DATA EXTRACTS |
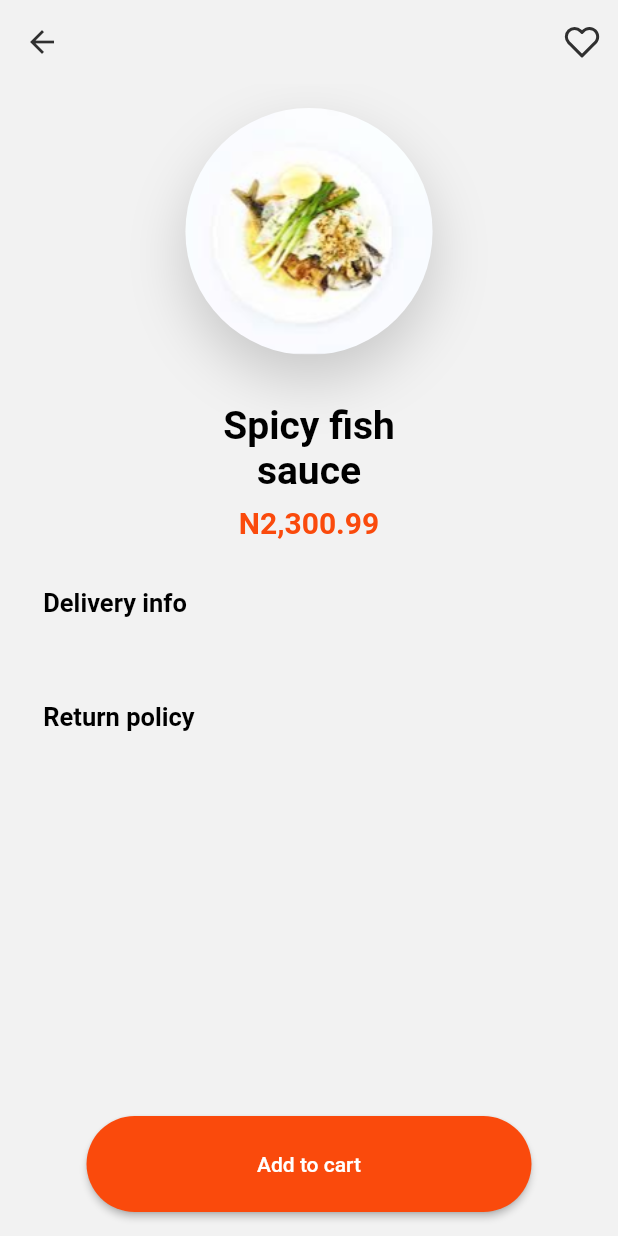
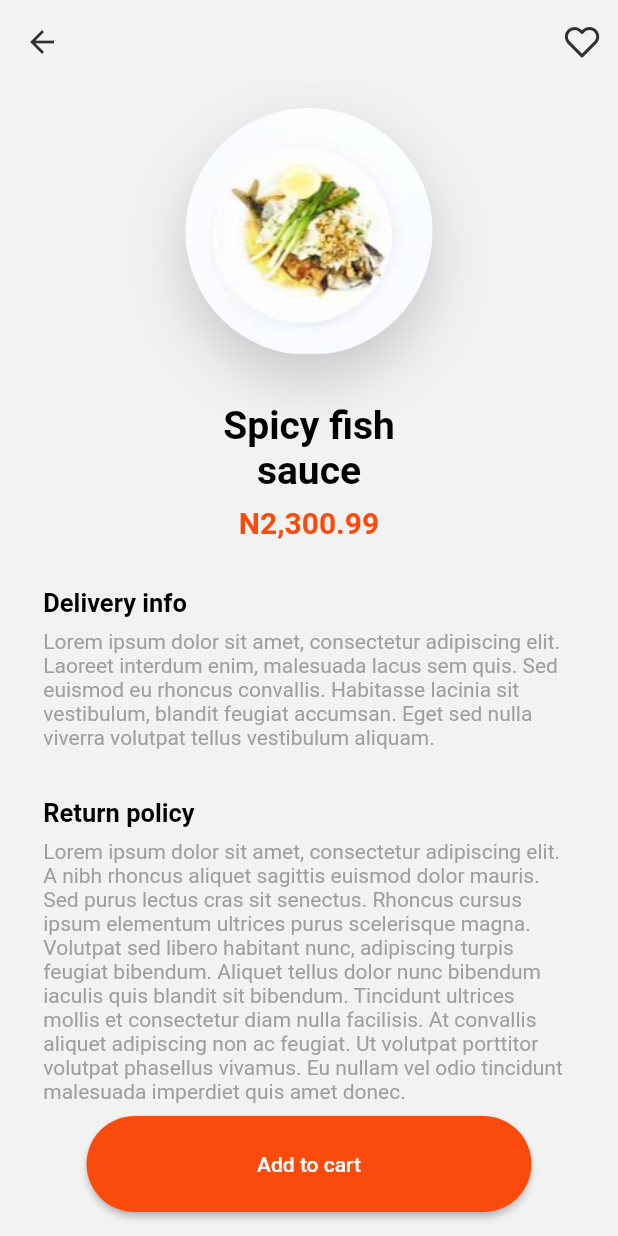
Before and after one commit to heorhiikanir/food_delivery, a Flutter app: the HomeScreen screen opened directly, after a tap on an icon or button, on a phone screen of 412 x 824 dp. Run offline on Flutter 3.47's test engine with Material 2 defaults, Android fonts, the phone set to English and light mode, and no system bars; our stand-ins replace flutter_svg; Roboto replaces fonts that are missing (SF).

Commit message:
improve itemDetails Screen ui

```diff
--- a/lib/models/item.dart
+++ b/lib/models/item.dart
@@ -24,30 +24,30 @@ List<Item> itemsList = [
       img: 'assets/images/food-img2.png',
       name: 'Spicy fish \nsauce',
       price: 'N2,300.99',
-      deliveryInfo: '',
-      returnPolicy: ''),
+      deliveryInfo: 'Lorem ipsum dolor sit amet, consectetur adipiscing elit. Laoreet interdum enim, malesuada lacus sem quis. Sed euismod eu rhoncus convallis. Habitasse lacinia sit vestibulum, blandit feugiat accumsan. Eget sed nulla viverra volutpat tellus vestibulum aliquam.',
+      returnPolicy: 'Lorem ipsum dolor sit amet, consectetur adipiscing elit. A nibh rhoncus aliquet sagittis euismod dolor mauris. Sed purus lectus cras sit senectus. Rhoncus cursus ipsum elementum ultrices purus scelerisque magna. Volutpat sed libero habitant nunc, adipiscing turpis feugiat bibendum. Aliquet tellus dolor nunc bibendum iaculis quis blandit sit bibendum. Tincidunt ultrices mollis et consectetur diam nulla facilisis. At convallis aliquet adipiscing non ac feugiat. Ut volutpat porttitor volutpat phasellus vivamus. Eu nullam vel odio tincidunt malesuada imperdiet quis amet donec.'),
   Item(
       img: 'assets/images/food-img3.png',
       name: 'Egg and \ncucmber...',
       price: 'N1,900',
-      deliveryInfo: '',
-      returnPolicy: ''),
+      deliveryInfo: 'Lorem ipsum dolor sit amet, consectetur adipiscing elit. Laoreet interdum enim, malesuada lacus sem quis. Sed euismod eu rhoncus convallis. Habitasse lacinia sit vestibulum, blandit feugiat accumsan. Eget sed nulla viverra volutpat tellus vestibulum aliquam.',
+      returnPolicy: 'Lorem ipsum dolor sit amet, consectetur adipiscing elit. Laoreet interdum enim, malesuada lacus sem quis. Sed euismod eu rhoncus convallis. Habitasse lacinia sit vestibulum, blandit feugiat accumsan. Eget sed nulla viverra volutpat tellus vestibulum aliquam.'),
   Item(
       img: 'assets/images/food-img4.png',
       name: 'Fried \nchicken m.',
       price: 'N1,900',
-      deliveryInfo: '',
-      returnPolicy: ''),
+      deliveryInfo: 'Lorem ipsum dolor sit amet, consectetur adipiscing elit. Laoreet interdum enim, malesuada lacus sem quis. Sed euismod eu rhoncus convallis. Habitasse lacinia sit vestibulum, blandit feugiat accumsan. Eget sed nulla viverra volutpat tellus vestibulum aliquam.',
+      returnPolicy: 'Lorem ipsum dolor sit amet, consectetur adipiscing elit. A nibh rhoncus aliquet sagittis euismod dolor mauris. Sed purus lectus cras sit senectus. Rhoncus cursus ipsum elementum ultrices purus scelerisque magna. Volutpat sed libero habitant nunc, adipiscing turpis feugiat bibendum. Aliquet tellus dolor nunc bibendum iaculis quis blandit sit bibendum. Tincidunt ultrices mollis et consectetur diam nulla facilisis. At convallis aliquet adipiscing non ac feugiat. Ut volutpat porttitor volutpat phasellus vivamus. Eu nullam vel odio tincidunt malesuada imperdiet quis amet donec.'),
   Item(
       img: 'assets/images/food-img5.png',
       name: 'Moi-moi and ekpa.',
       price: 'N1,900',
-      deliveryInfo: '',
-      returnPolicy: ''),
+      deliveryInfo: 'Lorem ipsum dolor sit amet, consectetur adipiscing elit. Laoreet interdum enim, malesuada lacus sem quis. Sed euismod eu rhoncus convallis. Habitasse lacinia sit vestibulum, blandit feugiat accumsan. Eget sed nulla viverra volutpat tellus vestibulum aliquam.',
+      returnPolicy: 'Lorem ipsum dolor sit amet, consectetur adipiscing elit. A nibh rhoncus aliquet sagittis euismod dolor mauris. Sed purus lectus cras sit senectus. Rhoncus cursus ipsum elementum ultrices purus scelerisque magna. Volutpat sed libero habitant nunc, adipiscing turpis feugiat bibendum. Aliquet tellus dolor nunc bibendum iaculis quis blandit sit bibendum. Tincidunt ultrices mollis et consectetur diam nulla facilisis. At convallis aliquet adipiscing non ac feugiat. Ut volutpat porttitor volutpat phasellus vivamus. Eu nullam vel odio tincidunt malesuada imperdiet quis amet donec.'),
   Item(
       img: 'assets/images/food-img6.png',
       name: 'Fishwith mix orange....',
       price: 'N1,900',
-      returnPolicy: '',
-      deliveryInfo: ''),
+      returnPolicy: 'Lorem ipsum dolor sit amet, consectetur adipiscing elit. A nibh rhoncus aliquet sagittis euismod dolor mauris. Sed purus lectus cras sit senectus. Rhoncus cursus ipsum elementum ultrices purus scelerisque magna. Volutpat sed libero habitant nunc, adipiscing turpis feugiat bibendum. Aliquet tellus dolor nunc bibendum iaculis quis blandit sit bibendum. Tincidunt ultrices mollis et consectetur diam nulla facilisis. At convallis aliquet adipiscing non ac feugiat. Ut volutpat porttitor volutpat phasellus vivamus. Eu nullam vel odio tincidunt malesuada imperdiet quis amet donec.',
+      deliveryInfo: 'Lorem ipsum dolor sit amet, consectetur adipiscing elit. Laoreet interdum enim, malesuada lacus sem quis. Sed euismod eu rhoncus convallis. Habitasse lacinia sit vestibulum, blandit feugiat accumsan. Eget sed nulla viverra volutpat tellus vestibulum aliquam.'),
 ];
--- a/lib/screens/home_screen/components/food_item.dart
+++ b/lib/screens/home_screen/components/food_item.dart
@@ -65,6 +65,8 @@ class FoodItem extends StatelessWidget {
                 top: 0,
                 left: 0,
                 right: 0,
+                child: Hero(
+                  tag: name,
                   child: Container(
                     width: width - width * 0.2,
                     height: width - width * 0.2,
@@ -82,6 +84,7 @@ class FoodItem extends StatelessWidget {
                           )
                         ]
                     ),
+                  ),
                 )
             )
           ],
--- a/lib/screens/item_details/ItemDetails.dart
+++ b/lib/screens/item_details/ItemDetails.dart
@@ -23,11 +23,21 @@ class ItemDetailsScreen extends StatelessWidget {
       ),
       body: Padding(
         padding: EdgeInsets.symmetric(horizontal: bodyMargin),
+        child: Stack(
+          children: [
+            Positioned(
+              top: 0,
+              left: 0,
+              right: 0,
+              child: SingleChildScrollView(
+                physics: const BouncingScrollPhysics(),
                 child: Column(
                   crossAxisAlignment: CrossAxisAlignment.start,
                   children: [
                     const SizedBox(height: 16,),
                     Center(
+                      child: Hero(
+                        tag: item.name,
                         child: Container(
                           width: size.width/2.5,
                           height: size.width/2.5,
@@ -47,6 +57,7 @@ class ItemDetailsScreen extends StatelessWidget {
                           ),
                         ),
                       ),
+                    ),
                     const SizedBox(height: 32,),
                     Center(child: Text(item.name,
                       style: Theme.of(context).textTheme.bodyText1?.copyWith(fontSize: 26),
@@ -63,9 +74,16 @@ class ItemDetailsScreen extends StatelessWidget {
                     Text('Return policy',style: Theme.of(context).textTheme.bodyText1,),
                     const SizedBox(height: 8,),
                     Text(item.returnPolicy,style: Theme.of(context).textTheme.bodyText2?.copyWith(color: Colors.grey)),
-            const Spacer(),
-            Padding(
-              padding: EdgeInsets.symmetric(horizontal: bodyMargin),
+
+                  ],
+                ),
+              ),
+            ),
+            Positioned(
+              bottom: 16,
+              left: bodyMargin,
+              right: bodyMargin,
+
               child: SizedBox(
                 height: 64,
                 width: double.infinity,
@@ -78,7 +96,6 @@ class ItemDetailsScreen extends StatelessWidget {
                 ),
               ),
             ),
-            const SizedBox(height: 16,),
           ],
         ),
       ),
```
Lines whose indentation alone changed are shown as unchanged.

TO DO | Return every line of the preceding records in which the word "height" appears.

RESPONSE TO THIS EXERCISE |
                     height: width - width * 0.2,
                     const SizedBox(height: 16,),
                           height: size.width/2.5,
                     const SizedBox(height: 32,),
                     const SizedBox(height: 8,),
                 height: 64,
-            const SizedBox(height: 16,),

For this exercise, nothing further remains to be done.